**TASK**
Look for "README" in each line of the records, and copy the lines that have it.

**GIVEN INFORMATION**
● ● ● ● ● ● ●

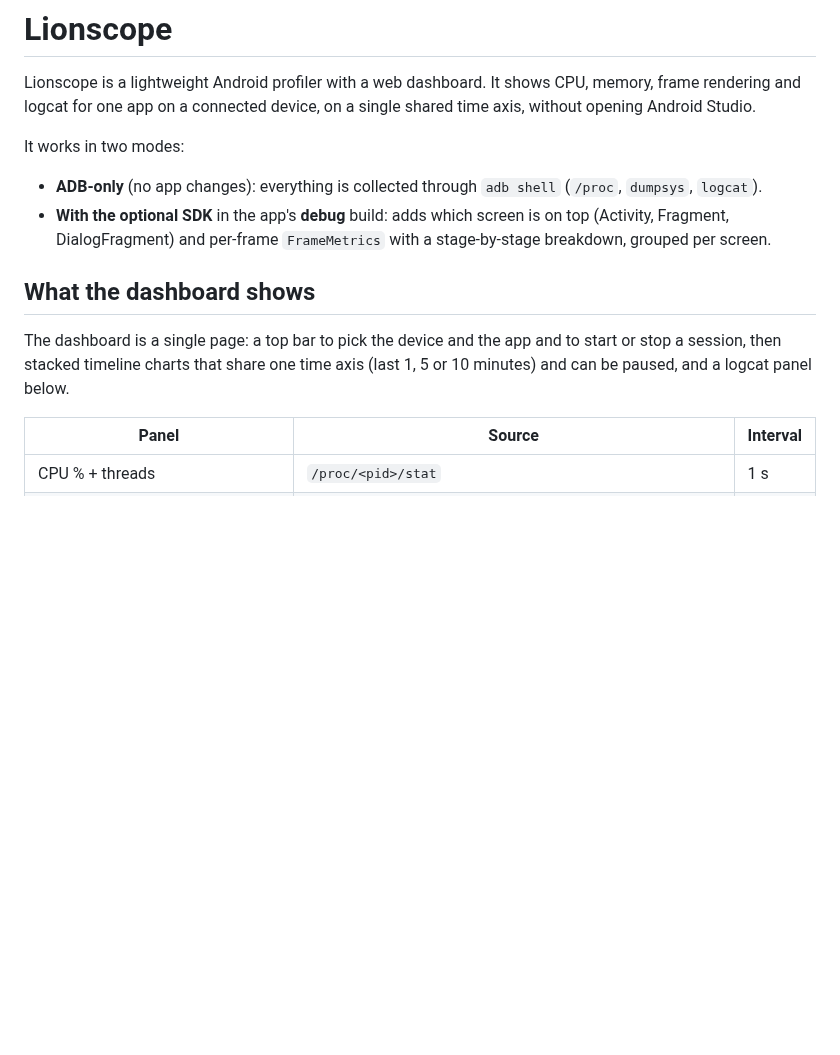
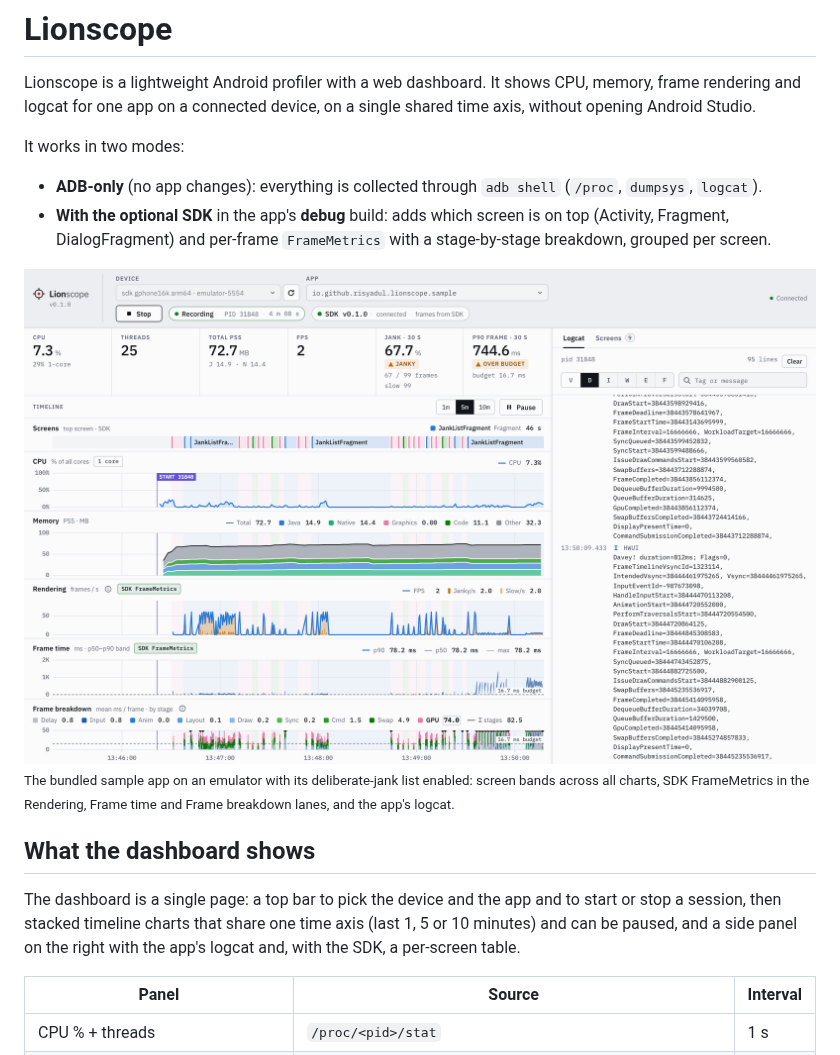
Before and after one commit to risyadul/Lionscope, a Markdown page: README.md, the part around one of its changes. Drawn GitHub-style; pictures changed too: docs/images/dashboard-light.png (added); blank space fills up the shorter version.

Commit message:
docs: add dashboard screenshots to the README
Light and dark screenshots of the dashboard profiling the bundled sample
app (served with <picture> so GitHub follows the reader's color scheme),
plus the per-screen table.

```diff
--- a/README.md
+++ b/README.md
@@ -9,11 +9,19 @@ It works in two modes:
 - **With the optional SDK** in the app's **debug** build: adds which screen is on top (Activity, Fragment,
   DialogFragment) and per-frame `FrameMetrics` with a stage-by-stage breakdown, grouped per screen.
 
+<picture>
+  <source media="(prefers-color-scheme: dark)" srcset="docs/images/dashboard-dark.png">
+  <img alt="Lionscope dashboard profiling the sample app: screens lane, CPU, memory, rendering, frame time and frame breakdown charts on one time axis, with logcat on the right" src="docs/images/dashboard-light.png">
+</picture>
+
+<sub>The bundled sample app on an emulator with its deliberate-jank list enabled: screen bands across all
+charts, SDK FrameMetrics in the Rendering, Frame time and Frame breakdown lanes, and the app's logcat.</sub>
+
 ## What the dashboard shows
 
 The dashboard is a single page: a top bar to pick the device and the app and to start or stop a session, then
-stacked timeline charts that share one time axis (last 1, 5 or 10 minutes) and can be paused, and a logcat
-panel below.
+stacked timeline charts that share one time axis (last 1, 5 or 10 minutes) and can be paused, and a side
+panel on the right with the app's logcat and, with the SDK, a per-screen table.
 
 | Panel                                                 | Source                                                                                   | Interval |
 | ----------------------------------------------------- | ---------------------------------------------------------------------------------------- | -------- |
```
Also changed, not shown: other parts of README.md (+5 -0 lines), docs/images/dashboard-dark.png (added), docs/images/dashboard-screens.png (added).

● ● ● ● ● ● ●

**RESPONSE TO THE EXERCISE**
Before and after one commit to risyadul/Lionscope, a Markdown page: README.md, the part around one of its changes. Drawn GitHub-style; pictures changed too: docs/images/dashboard-light.png (added); blank space fills up the shorter version.
docs: add dashboard screenshots to the README
--- a/README.md
+++ b/README.md
Also changed, not shown: other parts of README.md (+5 -0 lines), docs/images/dashboard-dark.png (added), docs/images/dashboard-screens.png (added).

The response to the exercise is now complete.